Tooth problems in cats

From teething and tartar to tooth fractures, cats can experience a broad range of tooth problems.

From a veterinary perspective, even cats’ teeth should be cleaned from time to time. For cats which tend to get more of a build-up of tartar this can have a positive effect on their dental health. Unfortunately, very few cats will allow anyone to brush their teeth. As an owner, therefore, it’s advisable to start early so your cat gets used to having its teeth brushed.

Avoiding tartar in cats

Tartar develops as a result of plaque on the surface of the teeth. Bacteria sticking to the teeth form a gel-like coating. Minerals from the saliva then get deposited in the coating. This causes layers of hard, yellow deposits to form, especially on the outer side of the molars. This can lead to irritation and inflammation of the gums and oral muscosa, bad breath, loosening and loss of teeth, and loss of appetite.

To prevent such consequences it is important to remove the bacteria and gel-coating from the teeth on a regular basis. Ideally, the animal will be familiarised with tooth brushing from an early age. Special toothpaste for animals or whiting is used. You can also cover your index finger with some gauze or cloth and use it to clean the teeth. In addition to this, providing your cat with dry food and chew-toys can also help to clean teeth. Simply try things out and see what works best for your pet.

Avoiding tartar in cats

If necessary, cats’ teeth may need to be cleaned by a vet

Removing dental plaque

Dry food can have a mechanical effect, supporting teeth cleaning by removing dental plaque. Vitamin C also has an inhibitory effect on bacteria and, consequently, on the plaque which is formed. The mineral content in saliva, by contrast, cannot be influenced by the type of food given. If your cat is prone to tartar, you should have their teeth regularly cleaned by a vet using ultrasound to remove the plaque so that the teeth and gums stay healthy. Afterwards, the teeth surfaces are beautifully shiny and it is easier to keep them free from tartar build-up by means of regular care.

Teething (secondary dentition)

Kittens have no teeth when they are born. The first milk teeth come through after three to four weeks. After eight weeks the set of milk teeth, or primary dentition, is usually complete. The remaining teeth then begin to appear when the kitten is around three and a half months old. The changeover from milk teeth to adult teeth is known as secondary dentition and lasts a good two months.

During this time animals often eat slightly less and are generally more susceptible to illness.

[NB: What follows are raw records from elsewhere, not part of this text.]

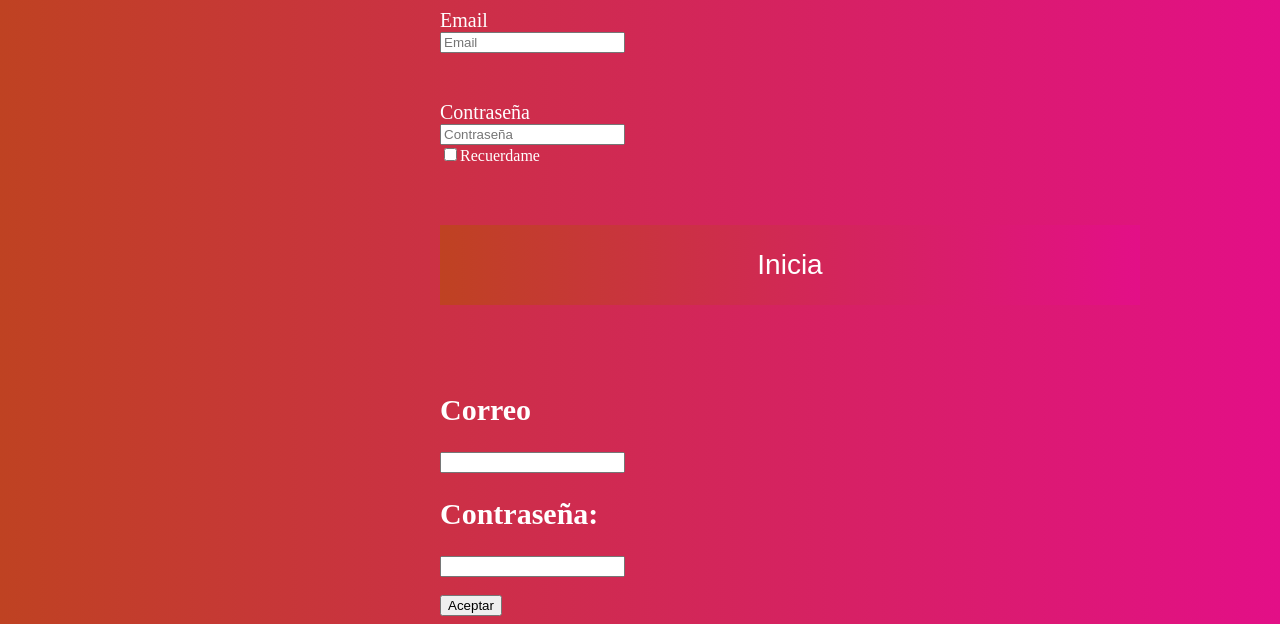
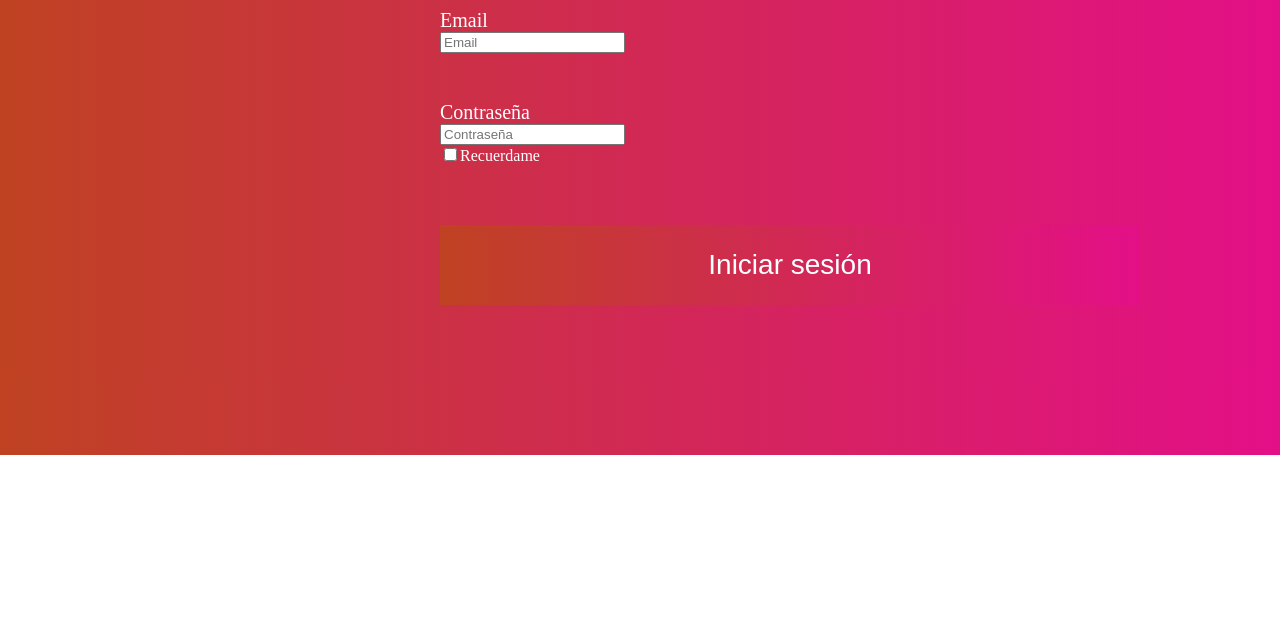
Before and after one commit to infabeti/MARCAS-FINAL-Isaiah-Pablo-Markel, a website: page public/login.html in a window 1280 px wide. Shown: the part 345-969 px from the top of the page. After the commit the page ends 800 px from the top, so only its background shows below. Drawn offline with Linux system fonts and the light colour scheme.

Commit message:
Login corregido

```diff
--- a/public/login.html
+++ b/public/login.html
@@ -39,24 +39,11 @@
 
         				</div>
 
-        				<input id= "login_btn" type="submit" value="Inicia" onclick="check()">
-
+        				<input id= "login_btn" type="submit" value="Iniciar sesión" onclick="check()">
     				</form>
 				<h1></h1>
 			<br>
 			<br>
-
-			<a>
-				<h2>Correo</h2>
-			</a>
-				<input type="text" id="Correo">
-			<a>
-				<h2>Contrase&ntilde;a:</h2>
-			</a>
-				<input type="password" id="contrasenya">
-			<br>
-			<br>
-				<input type="button" value="Aceptar" onclick="IniciarSesion();">
 		</div>
 	</body>
 </html>
```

They can bleed slightly from the mouth and smell unpleasant. Although cats generally don’t experience significant problems during secondary dentition, you should keep a closer eye on their teeth at this time.